### Available data

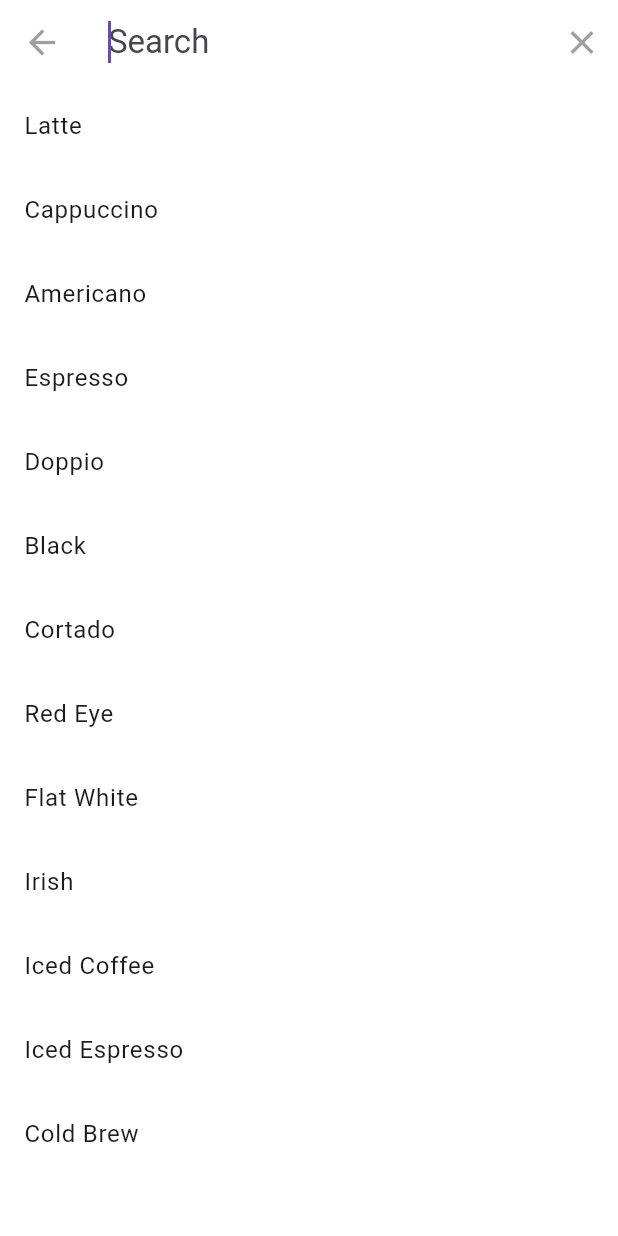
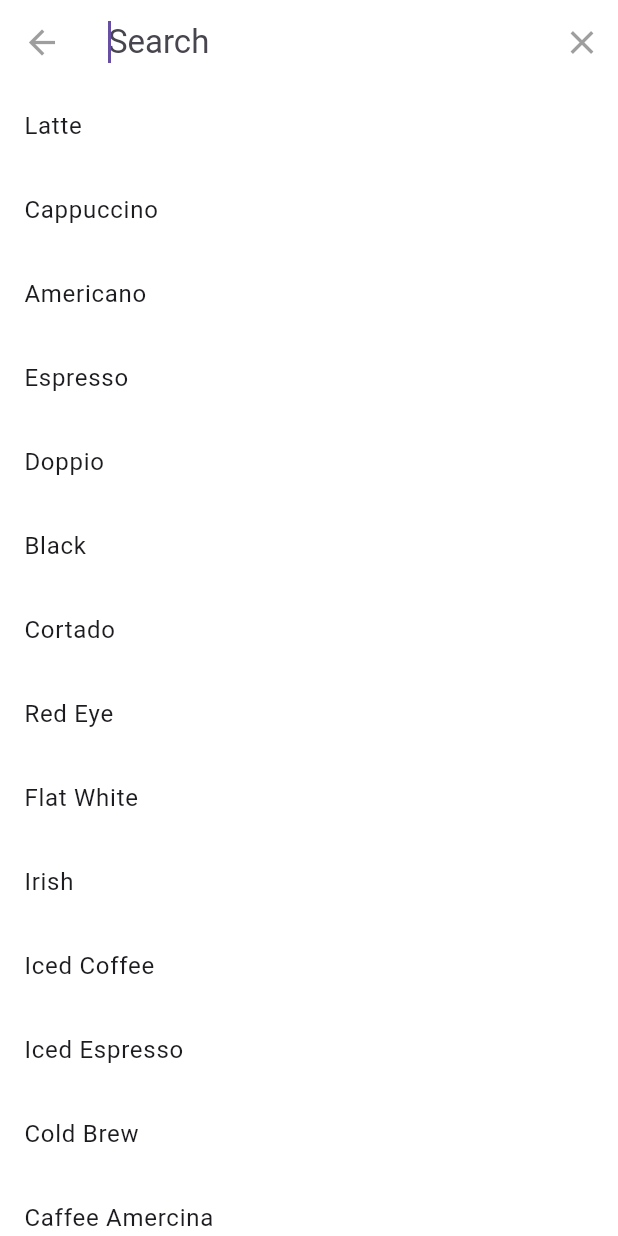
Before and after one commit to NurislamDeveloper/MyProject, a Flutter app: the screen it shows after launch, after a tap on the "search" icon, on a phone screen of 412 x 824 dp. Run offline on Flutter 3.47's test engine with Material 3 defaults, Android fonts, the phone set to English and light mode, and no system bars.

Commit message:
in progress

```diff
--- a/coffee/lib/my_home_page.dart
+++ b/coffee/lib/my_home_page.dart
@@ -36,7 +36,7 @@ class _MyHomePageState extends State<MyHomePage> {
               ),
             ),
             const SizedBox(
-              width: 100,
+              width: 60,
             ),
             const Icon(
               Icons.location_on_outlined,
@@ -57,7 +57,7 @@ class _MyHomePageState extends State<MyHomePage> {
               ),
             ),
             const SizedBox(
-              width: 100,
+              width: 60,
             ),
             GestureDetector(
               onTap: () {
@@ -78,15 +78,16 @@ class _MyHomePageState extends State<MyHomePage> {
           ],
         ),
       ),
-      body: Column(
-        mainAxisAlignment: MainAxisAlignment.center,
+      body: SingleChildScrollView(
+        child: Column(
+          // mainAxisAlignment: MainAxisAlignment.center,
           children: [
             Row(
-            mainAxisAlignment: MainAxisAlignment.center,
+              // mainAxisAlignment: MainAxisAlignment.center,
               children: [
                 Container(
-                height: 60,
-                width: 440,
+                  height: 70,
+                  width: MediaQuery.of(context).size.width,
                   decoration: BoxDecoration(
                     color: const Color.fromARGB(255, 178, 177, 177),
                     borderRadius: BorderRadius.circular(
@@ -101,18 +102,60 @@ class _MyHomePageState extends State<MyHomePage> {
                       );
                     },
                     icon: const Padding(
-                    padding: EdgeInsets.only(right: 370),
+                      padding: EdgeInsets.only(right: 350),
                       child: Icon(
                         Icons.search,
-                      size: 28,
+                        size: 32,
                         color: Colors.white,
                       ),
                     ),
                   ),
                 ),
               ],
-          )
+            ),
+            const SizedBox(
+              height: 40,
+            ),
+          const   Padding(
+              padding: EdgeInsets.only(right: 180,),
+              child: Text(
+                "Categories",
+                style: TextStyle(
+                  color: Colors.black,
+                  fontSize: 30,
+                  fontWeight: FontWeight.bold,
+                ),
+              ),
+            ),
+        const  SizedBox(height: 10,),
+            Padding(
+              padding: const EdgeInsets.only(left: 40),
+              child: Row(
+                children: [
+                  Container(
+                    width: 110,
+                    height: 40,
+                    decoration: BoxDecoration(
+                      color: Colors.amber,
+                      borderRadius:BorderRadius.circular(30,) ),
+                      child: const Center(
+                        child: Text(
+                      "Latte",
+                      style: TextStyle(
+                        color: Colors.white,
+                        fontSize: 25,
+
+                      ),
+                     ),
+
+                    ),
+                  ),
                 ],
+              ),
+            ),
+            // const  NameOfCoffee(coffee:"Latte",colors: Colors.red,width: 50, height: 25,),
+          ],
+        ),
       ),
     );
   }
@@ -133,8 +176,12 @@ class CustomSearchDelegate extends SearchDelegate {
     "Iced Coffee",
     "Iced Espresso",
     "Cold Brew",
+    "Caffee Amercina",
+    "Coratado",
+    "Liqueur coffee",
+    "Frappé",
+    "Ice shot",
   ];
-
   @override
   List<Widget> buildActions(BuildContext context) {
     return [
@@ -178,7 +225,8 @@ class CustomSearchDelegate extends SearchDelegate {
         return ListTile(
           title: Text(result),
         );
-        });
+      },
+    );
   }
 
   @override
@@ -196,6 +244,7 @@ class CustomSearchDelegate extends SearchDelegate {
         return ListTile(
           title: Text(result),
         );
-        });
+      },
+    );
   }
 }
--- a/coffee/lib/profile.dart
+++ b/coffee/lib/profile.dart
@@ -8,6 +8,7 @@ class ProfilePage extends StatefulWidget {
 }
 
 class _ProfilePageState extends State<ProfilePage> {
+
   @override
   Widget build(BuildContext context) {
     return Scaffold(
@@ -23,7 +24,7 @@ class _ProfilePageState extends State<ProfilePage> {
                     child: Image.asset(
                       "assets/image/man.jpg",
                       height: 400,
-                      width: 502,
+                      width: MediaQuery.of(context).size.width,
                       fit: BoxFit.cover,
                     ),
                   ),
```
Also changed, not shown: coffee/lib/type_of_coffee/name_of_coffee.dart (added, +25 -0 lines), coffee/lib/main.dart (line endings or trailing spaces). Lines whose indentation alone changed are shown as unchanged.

######
### Available data

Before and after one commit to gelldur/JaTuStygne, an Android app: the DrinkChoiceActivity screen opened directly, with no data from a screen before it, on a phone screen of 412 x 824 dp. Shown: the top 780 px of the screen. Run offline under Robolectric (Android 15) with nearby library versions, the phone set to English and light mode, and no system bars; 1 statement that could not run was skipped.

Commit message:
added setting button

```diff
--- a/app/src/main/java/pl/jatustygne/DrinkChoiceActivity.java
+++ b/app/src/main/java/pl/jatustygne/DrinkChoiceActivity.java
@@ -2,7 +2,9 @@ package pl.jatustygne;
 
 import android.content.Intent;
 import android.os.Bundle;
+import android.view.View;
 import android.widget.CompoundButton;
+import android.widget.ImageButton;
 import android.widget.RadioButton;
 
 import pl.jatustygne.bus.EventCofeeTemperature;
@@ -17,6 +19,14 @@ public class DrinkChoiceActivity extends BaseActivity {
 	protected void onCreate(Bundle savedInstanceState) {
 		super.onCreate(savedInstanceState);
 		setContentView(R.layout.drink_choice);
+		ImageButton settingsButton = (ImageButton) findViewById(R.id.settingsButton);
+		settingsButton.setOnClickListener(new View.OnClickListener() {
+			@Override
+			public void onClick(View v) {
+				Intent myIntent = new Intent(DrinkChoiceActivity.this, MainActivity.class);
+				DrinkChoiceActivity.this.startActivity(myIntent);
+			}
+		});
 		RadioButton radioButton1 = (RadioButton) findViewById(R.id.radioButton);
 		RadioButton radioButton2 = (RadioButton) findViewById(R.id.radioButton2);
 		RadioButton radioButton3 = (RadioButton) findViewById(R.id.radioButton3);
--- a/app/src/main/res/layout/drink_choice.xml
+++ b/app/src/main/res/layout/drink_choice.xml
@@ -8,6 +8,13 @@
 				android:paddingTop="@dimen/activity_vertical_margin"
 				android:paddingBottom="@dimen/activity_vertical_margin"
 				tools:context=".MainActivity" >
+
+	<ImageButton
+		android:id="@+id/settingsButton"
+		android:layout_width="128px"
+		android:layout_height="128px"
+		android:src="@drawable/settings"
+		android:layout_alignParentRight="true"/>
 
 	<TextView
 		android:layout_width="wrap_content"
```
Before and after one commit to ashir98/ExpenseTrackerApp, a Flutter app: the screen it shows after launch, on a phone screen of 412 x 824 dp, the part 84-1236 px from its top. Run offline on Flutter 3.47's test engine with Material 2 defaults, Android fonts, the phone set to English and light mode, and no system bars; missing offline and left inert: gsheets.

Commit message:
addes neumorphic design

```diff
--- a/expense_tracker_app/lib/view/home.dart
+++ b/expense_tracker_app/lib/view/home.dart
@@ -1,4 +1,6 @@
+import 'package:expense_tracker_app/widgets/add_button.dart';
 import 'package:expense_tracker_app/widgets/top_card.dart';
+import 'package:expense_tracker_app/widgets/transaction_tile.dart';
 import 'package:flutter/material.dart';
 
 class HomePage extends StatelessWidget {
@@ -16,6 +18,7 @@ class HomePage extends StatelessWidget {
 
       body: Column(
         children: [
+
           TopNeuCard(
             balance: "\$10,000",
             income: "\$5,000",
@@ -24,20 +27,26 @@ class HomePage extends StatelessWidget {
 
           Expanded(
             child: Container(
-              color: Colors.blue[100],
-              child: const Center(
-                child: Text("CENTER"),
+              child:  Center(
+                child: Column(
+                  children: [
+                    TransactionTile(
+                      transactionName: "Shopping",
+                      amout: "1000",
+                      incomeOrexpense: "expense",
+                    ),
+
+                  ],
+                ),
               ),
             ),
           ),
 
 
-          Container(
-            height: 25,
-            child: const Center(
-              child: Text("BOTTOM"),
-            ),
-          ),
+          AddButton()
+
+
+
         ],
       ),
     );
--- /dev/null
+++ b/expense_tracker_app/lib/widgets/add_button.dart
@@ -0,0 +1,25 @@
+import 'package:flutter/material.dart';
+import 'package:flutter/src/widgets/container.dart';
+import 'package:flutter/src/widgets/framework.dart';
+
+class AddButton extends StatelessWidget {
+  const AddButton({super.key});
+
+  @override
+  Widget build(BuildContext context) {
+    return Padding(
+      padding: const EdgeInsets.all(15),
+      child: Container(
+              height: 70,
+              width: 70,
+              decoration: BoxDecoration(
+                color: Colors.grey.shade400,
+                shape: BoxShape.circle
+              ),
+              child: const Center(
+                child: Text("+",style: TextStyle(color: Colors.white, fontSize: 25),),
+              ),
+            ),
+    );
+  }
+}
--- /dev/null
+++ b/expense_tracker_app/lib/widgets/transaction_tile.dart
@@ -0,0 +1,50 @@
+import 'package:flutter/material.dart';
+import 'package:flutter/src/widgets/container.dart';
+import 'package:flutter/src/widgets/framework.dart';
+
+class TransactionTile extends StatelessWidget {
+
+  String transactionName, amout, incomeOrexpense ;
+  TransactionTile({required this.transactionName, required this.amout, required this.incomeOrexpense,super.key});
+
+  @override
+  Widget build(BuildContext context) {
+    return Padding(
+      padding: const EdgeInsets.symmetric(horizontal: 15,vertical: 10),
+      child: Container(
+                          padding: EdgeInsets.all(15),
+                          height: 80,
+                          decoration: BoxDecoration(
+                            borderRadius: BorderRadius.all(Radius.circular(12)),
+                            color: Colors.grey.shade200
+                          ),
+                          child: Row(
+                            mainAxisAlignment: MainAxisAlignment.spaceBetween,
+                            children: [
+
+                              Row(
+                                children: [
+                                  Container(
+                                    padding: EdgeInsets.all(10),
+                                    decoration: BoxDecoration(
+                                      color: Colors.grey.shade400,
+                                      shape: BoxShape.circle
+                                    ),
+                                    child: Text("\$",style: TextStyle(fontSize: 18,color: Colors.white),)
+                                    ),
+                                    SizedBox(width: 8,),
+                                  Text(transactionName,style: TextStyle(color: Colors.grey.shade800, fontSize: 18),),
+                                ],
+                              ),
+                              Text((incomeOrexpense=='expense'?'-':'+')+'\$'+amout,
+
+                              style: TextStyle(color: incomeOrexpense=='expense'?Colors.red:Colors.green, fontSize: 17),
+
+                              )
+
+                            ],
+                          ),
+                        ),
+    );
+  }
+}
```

######

• _Work to complete_
Anywhere the listing shows the word "CustomSearchDelegate", copy the full line.

• _Result of the task_
@@ -133,8 +176,12 @@ class CustomSearchDelegate extends SearchDelegate {
@@ -178,7 +225,8 @@ class CustomSearchDelegate extends SearchDelegate {
@@ -196,6 +244,7 @@ class CustomSearchDelegate extends SearchDelegate {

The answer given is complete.